*** DATA TO USE ***

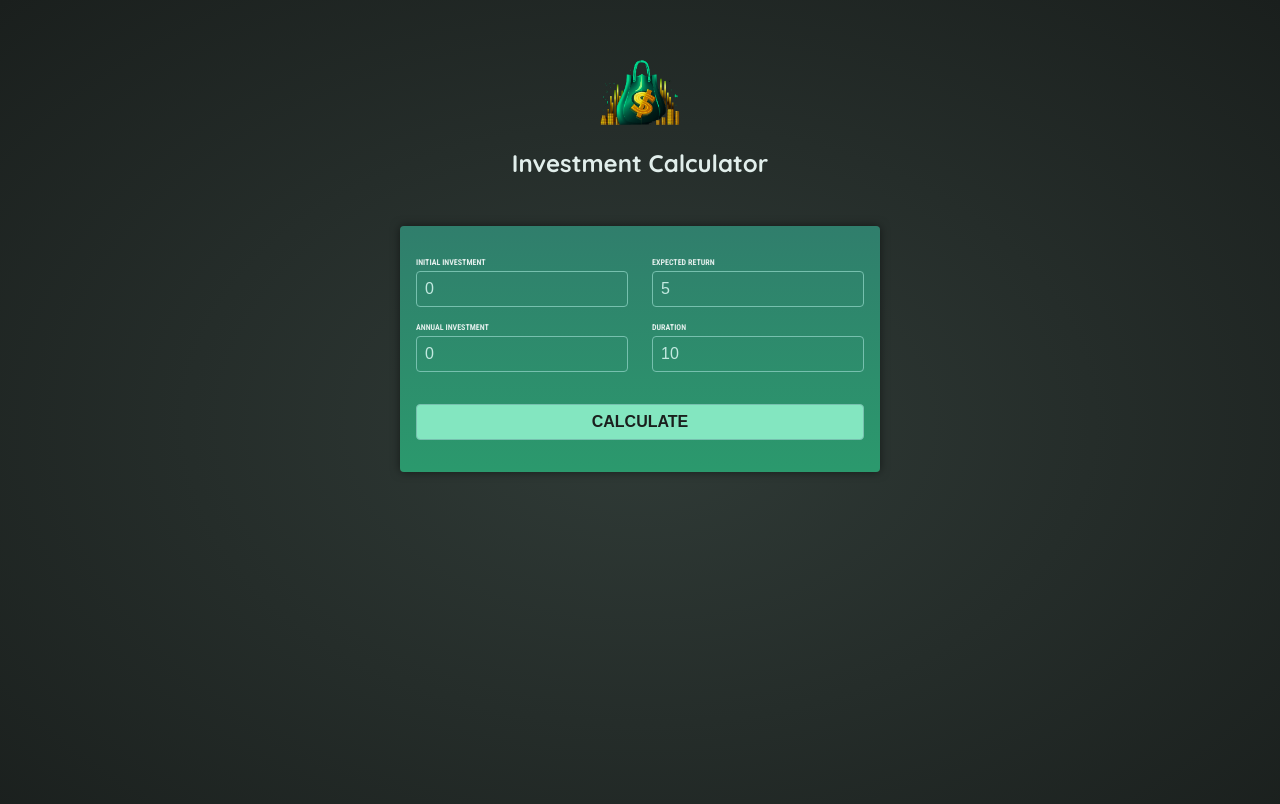
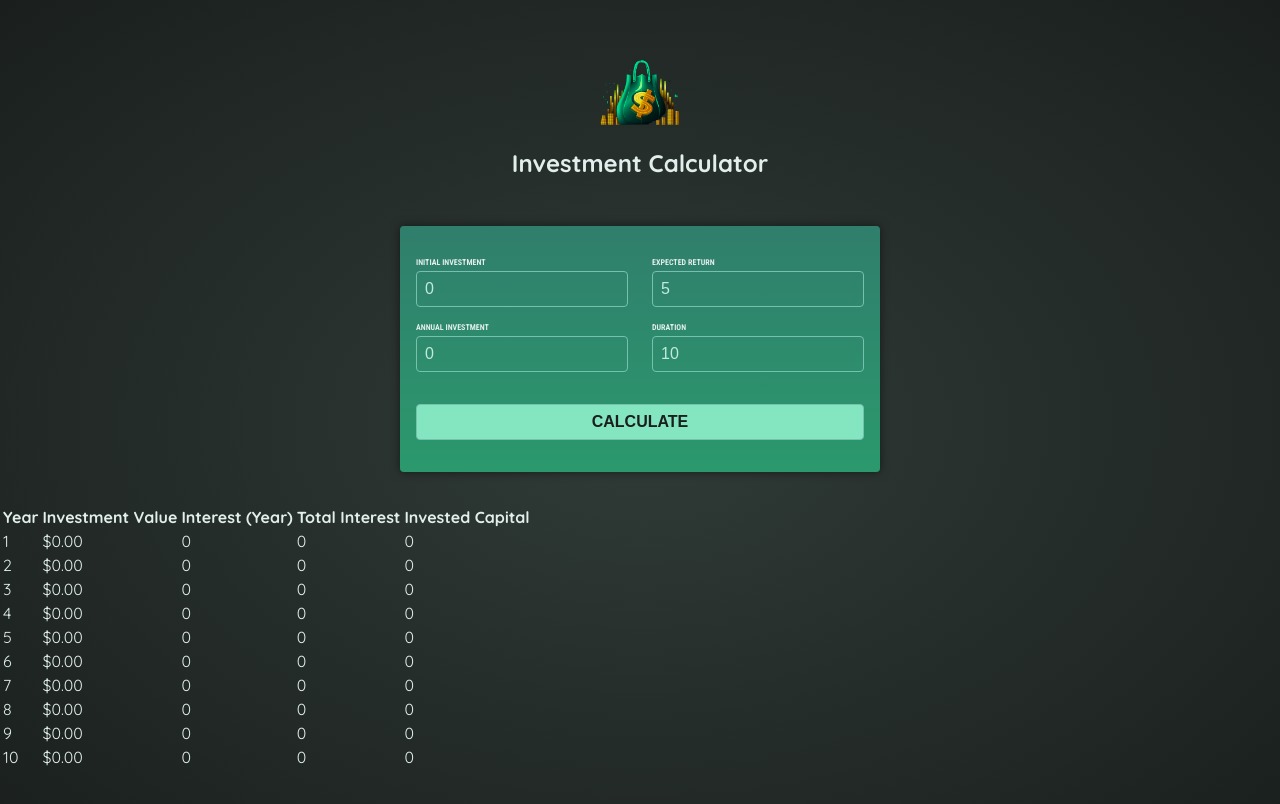
Before and after one commit to MirsadHadzic/investment_calculator, an Angular app: page / in a window 1280 px wide. Both pictures are taken after a click on the button "CALCULATE". Shown: the top 804 px of the page. Built offline with nearby package versions, Linux system fonts and the light colour scheme.

Commit message:
committing a signals and this table underneath the main part

```diff
--- a/src/app/app.component.html
+++ b/src/app/app.component.html
@@ -5,3 +5,7 @@
 <app-user-input (calculate)="onCalculateInvestmentResults($event)">
 
 </app-user-input>
+
+<app-investment-results [results]="resultsData()">
+
+</app-investment-results>
--- a/src/app/app.component.ts
+++ b/src/app/app.component.ts
@@ -1,18 +1,35 @@
-import { Component } from '@angular/core';
+import { Component, signal } from '@angular/core';
 import { HeaderComponent } from './header/header.component';
 import { UserInputComponent } from './user-input/user-input.component';
+import type { InvestmentInput } from './investment-input.model';
+import { InvestmentResultsComponent } from "./investment-results/investment-results.component";
 
 @Component({
   selector: 'app-root',
   standalone: true,
-  imports: [HeaderComponent, UserInputComponent],
+  imports: [HeaderComponent, UserInputComponent, InvestmentResultsComponent],
   templateUrl: './app.component.html',
 })
 export class AppComponent {
-  onCalculateInvestmentResults( data: {initialInvestment: number,
-                             duration: number,
-                             expectedReturn: number,
-                             annualInvestment: number}) {
+  // resultsData?:{
+  //   year: number,
+  //   interest: number,
+  //   valueEndOfYear: number,
+  //   annualInvestment: number,
+  //   totalInterest: number,
+  //   totalAmountInvested: number
+  // }[];
+
+  resultsData = signal<{
+    year: number,
+    interest: number,
+    valueEndOfYear: number,
+    annualInvestment: number,
+    totalInterest: number,
+    totalAmountInvested: number
+  }[] | undefined>(undefined);
+
+  onCalculateInvestmentResults( data: InvestmentInput) {
     const { initialInvestment, annualInvestment, expectedReturn, duration } = data;
     const annualData = [];
     let investmentValue = initialInvestment;
@@ -35,6 +52,6 @@ export class AppComponent {
 
     // return annualData;
 
-    console.log(annualData);
+    this.resultsData.set(annualData);
   }
 }
--- /dev/null
+++ b/src/app/investment-results/investment-results.component.html
@@ -0,0 +1,32 @@
+@if (!results)
+{
+    <!-- <p *ngIf = "!results">Please enter some values and press "Calculate".</p> -->
+    <p class="center">Please enter some values and press "Calculate".</p>
+}@else {
+    <table>
+        <thead>
+            <tr>
+                <th>Year</th>
+                <th>Investment Value</th>
+                <th>Interest (Year)</th>
+                <th>Total Interest</th>
+                <th>Invested Capital</th>
+            </tr>
+        </thead>
+        <tbody>
+            @for (result of results; track result.year)
+            {
+                <tr>
+                    <td>
+                        {{ result.year }}
+                    </td>
+                    <!-- currency pipe that is provided by angular -->
+                    <td>{{ result.valueEndOfYear | currency }}</td>
+                    <td>{{ result.interest }}</td>
+                    <td>{{ result.totalInterest }}</td>
+                    <td>{{ result.totalAmountInvested }}</td>
+                </tr>
+            }
+        </tbody>
+    </table>
+}
```
Also changed, not shown: src/app/investment-input.model.ts (added, +15 -0 lines), src/app/investment-results/investment-results.component.ts (added, +23 -0 lines), src/app/user-input/user-input.component.ts (+2 -6 lines), src/app/investment-results/investment-results.component.css (added).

*** End of DATA TO USE ***

▸ **TASK REQUIREMENTS**: Your task is to copy the entries in full and exactly, without any images.

▸ **WRITTEN ANSWER**:
Before and after one commit to MirsadHadzic/investment_calculator, an Angular app: page / in a window 1280 px wide. Both pictures are taken after a click on the button "CALCULATE". Shown: the top 804 px of the page. Built offline with nearby package versions, Linux system fonts and the light colour scheme.

Commit message:
committing a signals and this table underneath the main part

```diff
--- a/src/app/app.component.html
+++ b/src/app/app.component.html
@@ -5,3 +5,7 @@
 <app-user-input (calculate)="onCalculateInvestmentResults($event)">
 
 </app-user-input>
+
+<app-investment-results [results]="resultsData()">
+
+</app-investment-results>
--- a/src/app/app.component.ts
+++ b/src/app/app.component.ts
@@ -1,18 +1,35 @@
-import { Component } from '@angular/core';
+import { Component, signal } from '@angular/core';
 import { HeaderComponent } from './header/header.component';
 import { UserInputComponent } from './user-input/user-input.component';
+import type { InvestmentInput } from './investment-input.model';
+import { InvestmentResultsComponent } from "./investment-results/investment-results.component";
 
 @Component({
   selector: 'app-root',
   standalone: true,
-  imports: [HeaderComponent, UserInputComponent],
+  imports: [HeaderComponent, UserInputComponent, InvestmentResultsComponent],
   templateUrl: './app.component.html',
 })
 export class AppComponent {
-  onCalculateInvestmentResults( data: {initialInvestment: number,
-                             duration: number,
-                             expectedReturn: number,
-                             annualInvestment: number}) {
+  // resultsData?:{
+  //   year: number,
+  //   interest: number,
+  //   valueEndOfYear: number,
+  //   annualInvestment: number,
+  //   totalInterest: number,
+  //   totalAmountInvested: number
+  // }[];
+
+  resultsData = signal<{
+    year: number,
+    interest: number,
+    valueEndOfYear: number,
+    annualInvestment: number,
+    totalInterest: number,
+    totalAmountInvested: number
+  }[] | undefined>(undefined);
+
+  onCalculateInvestmentResults( data: InvestmentInput) {
     const { initialInvestment, annualInvestment, expectedReturn, duration } = data;
     const annualData = [];
     let investmentValue = initialInvestment;
@@ -35,6 +52,6 @@ export class AppComponent {
 
     // return annualData;
 
-    console.log(annualData);
+    this.resultsData.set(annualData);
   }
 }
--- /dev/null
+++ b/src/app/investment-results/investment-results.component.html
@@ -0,0 +1,32 @@
+@if (!results)
+{
+    <!-- <p *ngIf = "!results">Please enter some values and press "Calculate".</p> -->
+    <p class="center">Please enter some values and press "Calculate".</p>
+}@else {
+    <table>
+        <thead>
+            <tr>
+                <th>Year</th>
+                <th>Investment Value</th>
+                <th>Interest (Year)</th>
+                <th>Total Interest</th>
+                <th>Invested Capital</th>
+            </tr>
+        </thead>
+        <tbody>
+            @for (result of results; track result.year)
+            {
+                <tr>
+                    <td>
+                        {{ result.year }}
+                    </td>
+                    <!-- currency pipe that is provided by angular -->
+                    <td>{{ result.valueEndOfYear | currency }}</td>
+                    <td>{{ result.interest }}</td>
+                    <td>{{ result.totalInterest }}</td>
+                    <td>{{ result.totalAmountInvested }}</td>
+                </tr>
+            }
+        </tbody>
+    </table>
+}
```
Also changed, not shown: src/app/investment-input.model.ts (added, +15 -0 lines), src/app/investment-results/investment-results.component.ts (added, +23 -0 lines), src/app/user-input/user-input.component.ts (+2 -6 lines), src/app/investment-results/investment-results.component.css (added).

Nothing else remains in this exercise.